BRIEF:
When a line of the entries contains the word "targetPoint", report that line.

DATASET RECORDS:
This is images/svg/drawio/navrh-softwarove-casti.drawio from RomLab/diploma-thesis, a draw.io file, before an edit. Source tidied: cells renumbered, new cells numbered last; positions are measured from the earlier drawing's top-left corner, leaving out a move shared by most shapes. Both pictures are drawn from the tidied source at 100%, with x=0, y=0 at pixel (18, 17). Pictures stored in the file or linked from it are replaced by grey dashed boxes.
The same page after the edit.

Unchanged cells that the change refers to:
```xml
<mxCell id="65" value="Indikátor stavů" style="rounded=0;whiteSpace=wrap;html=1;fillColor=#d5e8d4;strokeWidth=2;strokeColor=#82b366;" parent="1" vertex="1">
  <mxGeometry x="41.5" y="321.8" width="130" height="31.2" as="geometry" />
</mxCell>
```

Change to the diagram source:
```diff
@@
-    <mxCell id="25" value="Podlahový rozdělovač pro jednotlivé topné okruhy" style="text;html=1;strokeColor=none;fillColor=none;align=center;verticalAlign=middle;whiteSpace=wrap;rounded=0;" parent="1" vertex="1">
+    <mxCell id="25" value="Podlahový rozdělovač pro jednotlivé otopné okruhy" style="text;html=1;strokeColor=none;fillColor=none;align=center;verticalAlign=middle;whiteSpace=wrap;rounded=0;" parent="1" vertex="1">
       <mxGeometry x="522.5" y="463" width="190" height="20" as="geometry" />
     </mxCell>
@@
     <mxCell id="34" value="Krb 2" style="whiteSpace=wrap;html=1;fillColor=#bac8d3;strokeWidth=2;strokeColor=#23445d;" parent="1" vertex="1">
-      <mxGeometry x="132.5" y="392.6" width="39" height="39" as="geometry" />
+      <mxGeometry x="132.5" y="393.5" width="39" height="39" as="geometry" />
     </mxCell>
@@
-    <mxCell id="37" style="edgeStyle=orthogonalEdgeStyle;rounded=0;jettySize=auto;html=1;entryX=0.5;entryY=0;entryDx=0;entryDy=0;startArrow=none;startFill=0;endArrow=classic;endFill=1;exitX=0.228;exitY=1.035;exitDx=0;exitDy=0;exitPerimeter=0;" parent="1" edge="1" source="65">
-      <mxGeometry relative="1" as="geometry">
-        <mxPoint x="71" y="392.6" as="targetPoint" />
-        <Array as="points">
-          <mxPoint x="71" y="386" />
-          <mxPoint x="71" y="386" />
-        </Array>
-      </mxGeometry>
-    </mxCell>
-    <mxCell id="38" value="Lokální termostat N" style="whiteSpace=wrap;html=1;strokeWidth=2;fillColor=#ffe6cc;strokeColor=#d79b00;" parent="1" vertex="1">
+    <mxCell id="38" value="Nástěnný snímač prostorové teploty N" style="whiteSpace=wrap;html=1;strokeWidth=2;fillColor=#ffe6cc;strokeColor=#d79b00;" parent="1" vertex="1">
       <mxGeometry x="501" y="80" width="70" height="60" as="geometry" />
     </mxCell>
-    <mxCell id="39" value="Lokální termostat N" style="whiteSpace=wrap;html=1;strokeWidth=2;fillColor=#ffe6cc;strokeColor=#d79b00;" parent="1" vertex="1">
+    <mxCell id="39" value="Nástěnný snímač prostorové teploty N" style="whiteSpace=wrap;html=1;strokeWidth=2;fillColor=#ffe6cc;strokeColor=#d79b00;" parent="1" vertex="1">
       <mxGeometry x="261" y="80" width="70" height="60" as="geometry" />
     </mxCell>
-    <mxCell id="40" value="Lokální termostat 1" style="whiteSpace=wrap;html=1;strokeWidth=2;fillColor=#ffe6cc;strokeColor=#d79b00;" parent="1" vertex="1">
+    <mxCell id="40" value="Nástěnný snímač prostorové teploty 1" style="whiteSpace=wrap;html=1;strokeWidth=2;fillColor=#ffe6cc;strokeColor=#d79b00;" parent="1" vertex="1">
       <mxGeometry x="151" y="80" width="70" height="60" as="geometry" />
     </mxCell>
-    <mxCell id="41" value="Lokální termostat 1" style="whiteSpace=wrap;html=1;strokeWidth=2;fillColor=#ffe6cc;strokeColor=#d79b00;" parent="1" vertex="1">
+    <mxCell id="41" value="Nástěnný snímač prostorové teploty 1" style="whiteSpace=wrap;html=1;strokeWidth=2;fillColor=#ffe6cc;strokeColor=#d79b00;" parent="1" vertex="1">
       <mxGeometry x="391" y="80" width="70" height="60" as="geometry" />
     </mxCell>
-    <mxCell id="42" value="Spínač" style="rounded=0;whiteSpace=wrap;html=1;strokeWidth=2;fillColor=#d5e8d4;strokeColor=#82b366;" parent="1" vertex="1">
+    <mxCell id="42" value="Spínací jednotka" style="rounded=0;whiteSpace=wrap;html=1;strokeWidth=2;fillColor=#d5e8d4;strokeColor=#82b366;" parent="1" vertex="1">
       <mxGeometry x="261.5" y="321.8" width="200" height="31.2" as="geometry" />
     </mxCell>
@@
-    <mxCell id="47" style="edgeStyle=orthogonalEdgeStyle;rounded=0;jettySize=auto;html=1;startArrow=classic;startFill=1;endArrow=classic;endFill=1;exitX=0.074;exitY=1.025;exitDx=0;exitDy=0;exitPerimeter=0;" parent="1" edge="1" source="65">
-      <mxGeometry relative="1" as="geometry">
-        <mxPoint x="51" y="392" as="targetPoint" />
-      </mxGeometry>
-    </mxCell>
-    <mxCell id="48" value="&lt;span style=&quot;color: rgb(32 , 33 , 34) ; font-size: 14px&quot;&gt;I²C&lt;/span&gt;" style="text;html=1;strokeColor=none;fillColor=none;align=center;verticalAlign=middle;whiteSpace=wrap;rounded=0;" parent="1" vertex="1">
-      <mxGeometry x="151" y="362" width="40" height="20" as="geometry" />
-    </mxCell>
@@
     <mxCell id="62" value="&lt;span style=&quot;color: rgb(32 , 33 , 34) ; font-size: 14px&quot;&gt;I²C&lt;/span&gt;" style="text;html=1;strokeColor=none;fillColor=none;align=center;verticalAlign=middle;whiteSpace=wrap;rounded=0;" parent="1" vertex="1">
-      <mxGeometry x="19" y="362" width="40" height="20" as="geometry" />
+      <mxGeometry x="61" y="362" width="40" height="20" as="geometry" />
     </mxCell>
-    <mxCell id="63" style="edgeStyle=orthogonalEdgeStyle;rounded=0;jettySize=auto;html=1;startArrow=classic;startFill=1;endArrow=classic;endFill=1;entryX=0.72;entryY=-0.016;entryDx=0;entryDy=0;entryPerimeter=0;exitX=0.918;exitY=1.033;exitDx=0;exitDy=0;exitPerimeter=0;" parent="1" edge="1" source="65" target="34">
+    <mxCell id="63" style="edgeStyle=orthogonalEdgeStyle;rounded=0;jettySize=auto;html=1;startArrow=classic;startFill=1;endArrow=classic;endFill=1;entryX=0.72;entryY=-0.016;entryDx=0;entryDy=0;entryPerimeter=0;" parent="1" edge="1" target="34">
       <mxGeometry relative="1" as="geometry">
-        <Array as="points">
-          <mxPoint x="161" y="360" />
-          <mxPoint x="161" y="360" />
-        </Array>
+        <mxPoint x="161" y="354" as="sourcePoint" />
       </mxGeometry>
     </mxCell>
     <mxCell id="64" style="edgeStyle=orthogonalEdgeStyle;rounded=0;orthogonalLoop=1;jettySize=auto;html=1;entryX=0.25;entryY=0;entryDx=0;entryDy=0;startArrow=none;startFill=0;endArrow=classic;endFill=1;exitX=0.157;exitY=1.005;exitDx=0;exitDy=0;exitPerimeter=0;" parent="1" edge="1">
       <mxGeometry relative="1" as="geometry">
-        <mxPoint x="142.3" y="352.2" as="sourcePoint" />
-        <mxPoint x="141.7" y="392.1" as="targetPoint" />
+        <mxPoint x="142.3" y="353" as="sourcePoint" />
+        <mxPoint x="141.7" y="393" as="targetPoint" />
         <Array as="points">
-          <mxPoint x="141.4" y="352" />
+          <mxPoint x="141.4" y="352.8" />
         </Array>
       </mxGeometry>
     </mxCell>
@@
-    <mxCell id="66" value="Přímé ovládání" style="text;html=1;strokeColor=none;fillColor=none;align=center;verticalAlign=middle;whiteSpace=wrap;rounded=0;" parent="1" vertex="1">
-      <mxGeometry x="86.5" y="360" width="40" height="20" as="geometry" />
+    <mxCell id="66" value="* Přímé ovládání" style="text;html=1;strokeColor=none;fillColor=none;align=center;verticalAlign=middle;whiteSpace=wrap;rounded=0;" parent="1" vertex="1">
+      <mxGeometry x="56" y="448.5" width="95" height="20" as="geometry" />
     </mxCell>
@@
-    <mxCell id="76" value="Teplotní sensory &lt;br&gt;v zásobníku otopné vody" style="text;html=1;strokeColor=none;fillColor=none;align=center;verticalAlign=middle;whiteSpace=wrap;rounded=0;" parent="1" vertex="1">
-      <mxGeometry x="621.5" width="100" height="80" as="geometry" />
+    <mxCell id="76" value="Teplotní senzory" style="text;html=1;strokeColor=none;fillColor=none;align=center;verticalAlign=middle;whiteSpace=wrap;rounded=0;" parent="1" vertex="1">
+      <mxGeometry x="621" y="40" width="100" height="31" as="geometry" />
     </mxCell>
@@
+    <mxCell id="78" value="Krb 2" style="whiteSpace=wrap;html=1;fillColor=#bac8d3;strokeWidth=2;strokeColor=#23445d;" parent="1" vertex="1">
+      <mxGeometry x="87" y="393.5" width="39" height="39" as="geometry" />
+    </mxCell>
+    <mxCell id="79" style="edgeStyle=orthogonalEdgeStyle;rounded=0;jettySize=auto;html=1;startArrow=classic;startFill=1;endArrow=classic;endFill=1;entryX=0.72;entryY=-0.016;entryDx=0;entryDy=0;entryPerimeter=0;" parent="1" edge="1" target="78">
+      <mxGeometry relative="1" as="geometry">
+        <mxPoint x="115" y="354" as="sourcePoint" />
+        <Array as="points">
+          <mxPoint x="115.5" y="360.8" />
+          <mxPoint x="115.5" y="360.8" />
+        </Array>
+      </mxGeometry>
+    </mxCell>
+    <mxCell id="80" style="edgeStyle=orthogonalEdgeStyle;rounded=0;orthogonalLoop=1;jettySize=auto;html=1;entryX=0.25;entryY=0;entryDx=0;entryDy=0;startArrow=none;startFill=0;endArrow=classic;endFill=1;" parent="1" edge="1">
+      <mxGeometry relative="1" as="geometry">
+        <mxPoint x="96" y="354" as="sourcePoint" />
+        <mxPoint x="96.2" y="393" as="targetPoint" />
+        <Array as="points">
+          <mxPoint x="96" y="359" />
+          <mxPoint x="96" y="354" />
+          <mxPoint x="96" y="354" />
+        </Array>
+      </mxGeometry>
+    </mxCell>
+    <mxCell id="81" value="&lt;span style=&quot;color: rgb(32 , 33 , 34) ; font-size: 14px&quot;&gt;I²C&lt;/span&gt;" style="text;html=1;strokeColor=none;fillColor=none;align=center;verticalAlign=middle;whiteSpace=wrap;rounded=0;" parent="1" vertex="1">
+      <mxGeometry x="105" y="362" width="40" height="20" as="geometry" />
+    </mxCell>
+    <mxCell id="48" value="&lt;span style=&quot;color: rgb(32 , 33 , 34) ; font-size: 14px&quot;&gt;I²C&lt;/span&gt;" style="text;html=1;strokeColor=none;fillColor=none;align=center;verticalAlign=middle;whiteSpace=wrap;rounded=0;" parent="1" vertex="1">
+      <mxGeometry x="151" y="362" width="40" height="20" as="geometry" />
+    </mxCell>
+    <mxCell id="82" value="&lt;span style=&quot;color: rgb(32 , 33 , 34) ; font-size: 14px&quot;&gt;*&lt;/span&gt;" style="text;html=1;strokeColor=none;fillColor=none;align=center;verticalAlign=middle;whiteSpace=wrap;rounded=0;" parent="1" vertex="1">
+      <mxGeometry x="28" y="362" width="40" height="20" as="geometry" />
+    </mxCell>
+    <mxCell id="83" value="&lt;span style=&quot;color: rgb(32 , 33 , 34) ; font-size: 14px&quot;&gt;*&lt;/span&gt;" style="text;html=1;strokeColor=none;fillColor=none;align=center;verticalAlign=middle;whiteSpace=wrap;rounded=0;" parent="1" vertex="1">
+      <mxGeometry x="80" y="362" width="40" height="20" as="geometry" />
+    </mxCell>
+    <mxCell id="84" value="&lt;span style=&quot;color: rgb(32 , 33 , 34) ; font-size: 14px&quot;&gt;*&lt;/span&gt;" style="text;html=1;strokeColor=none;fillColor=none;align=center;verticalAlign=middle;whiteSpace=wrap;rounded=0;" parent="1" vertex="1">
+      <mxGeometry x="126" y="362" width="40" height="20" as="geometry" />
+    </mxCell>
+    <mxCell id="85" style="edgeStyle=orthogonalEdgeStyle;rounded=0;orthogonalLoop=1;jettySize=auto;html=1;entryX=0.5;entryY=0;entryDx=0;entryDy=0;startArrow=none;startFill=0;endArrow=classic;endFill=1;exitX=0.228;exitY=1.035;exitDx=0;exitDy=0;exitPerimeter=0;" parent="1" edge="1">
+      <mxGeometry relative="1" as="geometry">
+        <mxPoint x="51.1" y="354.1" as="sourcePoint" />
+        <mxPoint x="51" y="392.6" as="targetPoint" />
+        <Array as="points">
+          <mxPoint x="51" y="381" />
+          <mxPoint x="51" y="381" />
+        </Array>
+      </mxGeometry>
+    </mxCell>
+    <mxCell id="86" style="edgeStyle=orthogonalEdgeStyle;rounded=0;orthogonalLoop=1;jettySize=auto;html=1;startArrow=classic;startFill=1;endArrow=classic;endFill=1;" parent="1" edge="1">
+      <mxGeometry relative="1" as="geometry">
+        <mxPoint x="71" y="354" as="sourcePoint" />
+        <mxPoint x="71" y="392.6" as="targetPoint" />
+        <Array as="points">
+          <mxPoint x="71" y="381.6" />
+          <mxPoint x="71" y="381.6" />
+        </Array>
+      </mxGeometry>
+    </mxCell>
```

RESULT OF THE EXERCISE:
-        <mxPoint x="71" y="392.6" as="targetPoint" />
-        <mxPoint x="51" y="392" as="targetPoint" />
-        <mxPoint x="141.7" y="392.1" as="targetPoint" />
+        <mxPoint x="141.7" y="393" as="targetPoint" />
+        <mxPoint x="96.2" y="393" as="targetPoint" />
+        <mxPoint x="51" y="392.6" as="targetPoint" />
+        <mxPoint x="71" y="392.6" as="targetPoint" />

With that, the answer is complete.